Early on, a retail forum explored the question of just how good an idea it was to switch from Overstock to a seemingly new age Internet title.  The participants were unusually united in their pessimism on the name change.  Apparently their point of view was well taken as the company has completely reverted to its Overstock title and heritage.

It seems most people continue to think of the company and its site as  Others continued to type in and until recently reached an unrelated website.  Some industry experts equate this to the recent Netflix boondoggle.  However where Netflix quickly exited the notion of the additional branded website with the odd spelling of Qwikster, the Overstock brain trust has indicated that it is merely retrenching, slowing the shift in branding so as not to lose a decade of brand equity.

While at year’s end 2011 many marketing experts were urgently warning the company away from another round of new name rebuffs by consumers, another player in the dotcom naming game may have recently provided a strong impetus to retry the brand.  Since the Super Bowl, Go Daddy has been heavily promoting sales of .co offerings through an eye catching series of commercials.  If running repetition of these ads and Go Daddy’s tie-in incentives to viewers for a follow-up visit to its website are successful, the .co confusion may be broken and Overstock may retry

At the moment it seems the only unique branding of remains on the edifice of what was once known as the Oakland-Alameda County Coliseum.  The long-time home of both the Oakland Athletics and the iconic Oakland Raiders among others, will maintain its most recent name change to the Coliseum, at least for the moment.  This, after many naming shifts through recent years, from the original Oakland-Alameda County Coliseum (commonly called The Oakland Coliseum), to Network Associates Coliseum, McAfee Coliseum, and Coliseum.  Perhaps these naming-rights shifts best sum up the changing and illusive landscape of branding strategy inAmerica.

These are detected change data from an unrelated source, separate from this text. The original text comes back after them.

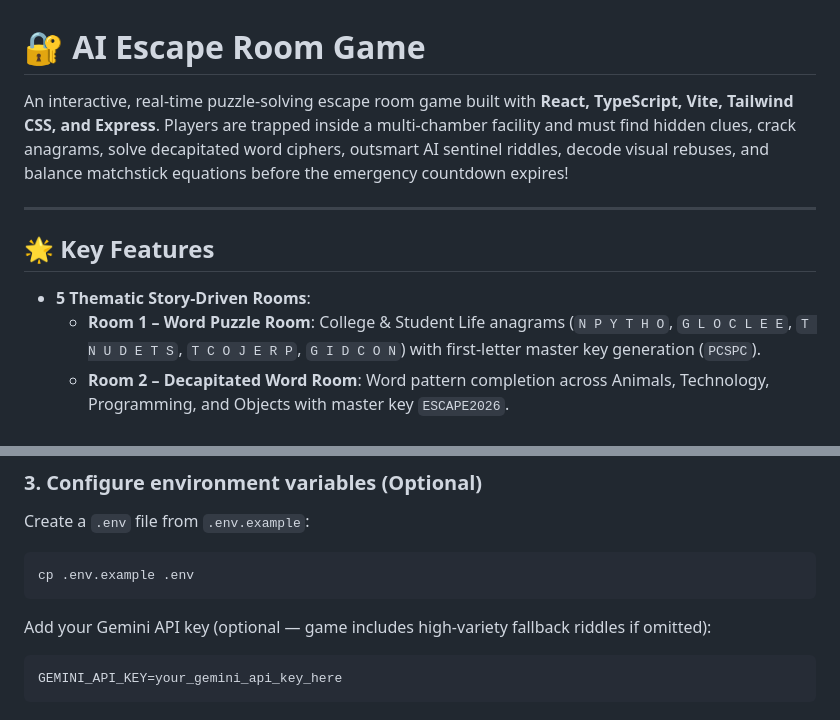
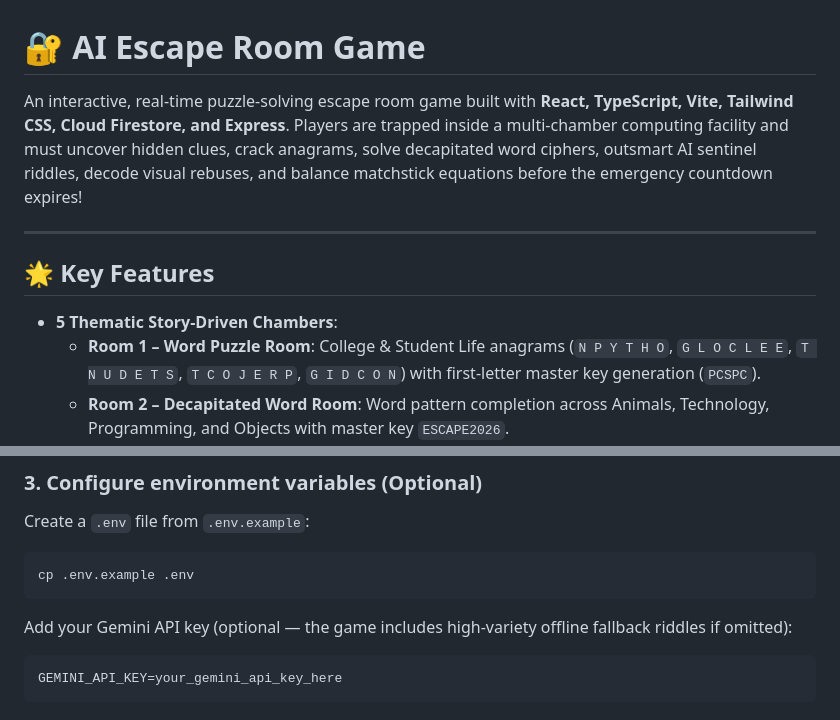
Before and after one commit to charanmayee/Escape-Room, a Markdown page: README.md, 2 parts joined by grey strips. Drawn GitHub-style.

````diff
--- a/README.md
+++ b/README.md
@@ -1,12 +1,12 @@
 # 🔐 AI Escape Room Game
 
-An interactive, real-time puzzle-solving escape room game built with **React, TypeScript, Vite, Tailwind CSS, and Express**. Players are trapped inside a multi-chamber facility and must find hidden clues, crack anagrams, solve decapitated word ciphers, outsmart AI sentinel riddles, decode visual rebuses, and balance matchstick equations before the emergency countdown expires!
+An interactive, real-time puzzle-solving escape room game built with **React, TypeScript, Vite, Tailwind CSS, Cloud Firestore, and Express**. Players are trapped inside a multi-chamber computing facility and must uncover hidden clues, crack anagrams, solve decapitated word ciphers, outsmart AI sentinel riddles, decode visual rebuses, and balance matchstick equations before the emergency countdown expires!
 
 ---
 
 ## 🌟 Key Features
 
-* **5 Thematic Story-Driven Rooms**:
+* **5 Thematic Story-Driven Chambers**:
   * **Room 1 – Word Puzzle Room**: College & Student Life anagrams (`N P Y T H O`, `G L O C L E E`, `T N U D E T S`, `T C O J E R P`, `G I D C O N`) with first-letter master key generation (`PCSPC`).
   * **Room 2 – Decapitated Word Room**: Word pattern completion across Animals, Technology, Programming, and Objects with master key `ESCAPE2026`.
   * **Room 3 – AI Sentinel Chamber**: Dynamic AI-generated riddles (Easy, Medium, Hard) powered by Gemini API with multi-model fallback and curated offline puzzle protection.
@@ -50,7 +50,7 @@ Create a `.env` file from `.env.example`:
 ```bash
 cp .env.example .env
 ```
-Add your Gemini API key (optional — game includes high-variety fallback riddles if omitted):
+Add your Gemini API key (optional — the game includes high-variety offline fallback riddles if omitted):
 ```env
 GEMINI_API_KEY=your_gemini_api_key_here
 ```
````
Also changed, not shown: other parts of README.md (+23 -18 lines).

If and when Overstock decides to again promote and feature, I strongly suggest the company aggressively maintain the brand as well.  Right now Googling simply brings shoppers to the name, as if is a brand of the past.  Even to a neophyte, the term overstock is strongly suggestive of a retailer offering bargains in order to lose excess inventory.  To most consumers it is a brand that naturally promotes itself, inviting visitors with little additional fanfare or cost to the company.